A U.S. magistrate judge has ruled that LGBTQ+ veterans discharged under the “Don’t Ask, Don’t Tell” policy can move forward with their lawsuit against the Department of Defense (DOD).

The lawsuit, initiated by five veterans, claims they faced discrimination due to receiving other-than-honorable discharges.

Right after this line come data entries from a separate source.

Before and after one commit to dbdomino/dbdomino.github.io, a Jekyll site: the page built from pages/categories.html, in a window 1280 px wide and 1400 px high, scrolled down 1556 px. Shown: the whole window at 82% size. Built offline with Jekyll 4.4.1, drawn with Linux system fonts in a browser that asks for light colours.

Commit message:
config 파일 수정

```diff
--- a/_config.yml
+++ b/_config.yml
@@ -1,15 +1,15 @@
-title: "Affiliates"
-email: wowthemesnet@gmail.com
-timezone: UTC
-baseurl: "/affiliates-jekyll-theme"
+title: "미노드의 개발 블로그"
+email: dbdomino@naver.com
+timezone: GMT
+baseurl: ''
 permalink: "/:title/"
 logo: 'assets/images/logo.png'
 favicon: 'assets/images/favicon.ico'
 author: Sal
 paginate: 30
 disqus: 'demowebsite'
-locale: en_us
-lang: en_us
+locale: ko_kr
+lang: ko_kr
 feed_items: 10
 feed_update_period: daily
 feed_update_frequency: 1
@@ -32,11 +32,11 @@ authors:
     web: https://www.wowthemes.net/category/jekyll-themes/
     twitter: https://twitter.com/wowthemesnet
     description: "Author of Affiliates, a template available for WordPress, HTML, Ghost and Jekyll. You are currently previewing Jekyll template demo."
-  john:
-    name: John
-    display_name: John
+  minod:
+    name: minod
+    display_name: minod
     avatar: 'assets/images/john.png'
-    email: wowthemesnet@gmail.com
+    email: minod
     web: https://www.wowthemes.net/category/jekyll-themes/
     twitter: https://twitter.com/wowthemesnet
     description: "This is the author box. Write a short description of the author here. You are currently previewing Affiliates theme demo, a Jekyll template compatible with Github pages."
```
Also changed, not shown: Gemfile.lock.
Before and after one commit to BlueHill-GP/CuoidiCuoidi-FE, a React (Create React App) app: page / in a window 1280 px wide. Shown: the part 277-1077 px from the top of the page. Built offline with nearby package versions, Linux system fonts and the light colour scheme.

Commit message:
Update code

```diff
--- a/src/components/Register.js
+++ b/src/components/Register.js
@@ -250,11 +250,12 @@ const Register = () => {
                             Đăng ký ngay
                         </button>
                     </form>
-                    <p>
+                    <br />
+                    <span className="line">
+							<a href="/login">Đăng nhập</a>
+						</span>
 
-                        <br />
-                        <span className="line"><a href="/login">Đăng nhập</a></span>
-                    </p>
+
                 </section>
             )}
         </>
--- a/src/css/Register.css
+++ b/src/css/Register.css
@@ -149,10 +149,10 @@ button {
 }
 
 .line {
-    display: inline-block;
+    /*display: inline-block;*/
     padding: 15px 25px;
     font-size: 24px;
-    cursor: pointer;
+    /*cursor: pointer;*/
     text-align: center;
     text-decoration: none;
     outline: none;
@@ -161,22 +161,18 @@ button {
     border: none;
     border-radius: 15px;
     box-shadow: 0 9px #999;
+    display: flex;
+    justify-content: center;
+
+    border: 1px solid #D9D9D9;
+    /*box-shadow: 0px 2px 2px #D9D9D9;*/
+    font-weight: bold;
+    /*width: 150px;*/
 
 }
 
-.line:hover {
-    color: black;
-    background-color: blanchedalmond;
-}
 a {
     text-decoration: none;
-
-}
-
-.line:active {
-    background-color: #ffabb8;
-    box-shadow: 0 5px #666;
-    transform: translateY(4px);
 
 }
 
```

The veterans are requesting the DOD to erase all mentions of sexual orientation from their discharge documents and to convert their discharges to honourable ones.

The plaintiffs argue that the current process to amend discharge paperwork is “burdensome, opaque, expensive, and for many veterans virtually inaccessible.” Non-honorable discharges prevent LGBTQ veterans from reenlisting, proving their military service, and accessing services from the Department of Veterans Affairs.


Steven Egland, a U.S. Army veteran and one of the plaintiffs, stated, “Because of the circumstances and language of my discharge, which served as a painful reminder of the trauma I experienced, I was never able to proudly say that I served my country.”

Another plaintiff, U.S. Navy veteran Lilly Steffanides, shared, “Following my Other Than Honorable discharge from the U.S. Navy, which was accompanied by terrible harassment on my ship, I experienced homelessness and shame. After many years, I reconnected with the veteran community and do my best to act as a leader and supporter for other LGBTQ+ veterans like me. I am joining this lawsuit because I want justice for my LGBTQ+ brothers and sisters, and I want my service to my country to be recognised as honourable.”

The DOD contended that the lawsuit should be dismissed on the grounds that the records correction process is neutral. However, Magistrate Judge Joseph C. Spero countered this, stating that failing to rectify such discharges suggests “a plausible inference of discriminatory intent,” according to Bloomberg Law.

Additionally, the DOD claimed the plaintiffs’ allegations were untimely. Judge Spero disagreed, noting that the application process for correcting records itself causes trauma, Bloomberg Law reported.

The lawsuit highlights that over 35,000 U.S. military members were discharged for actual or perceived homosexual behaviour between 1980 and 2011 when the restriction on homosexuality was lifted. The original memorandum repealing “Don’t Ask, Don’t Tell” deemed updating the discharge paperwork for those affected by the policy unnecessary, Bloomberg Law noted.

In February 2024, the DOD announced efforts to upgrade LGBTQ+ veterans’ discharges to honourable, according to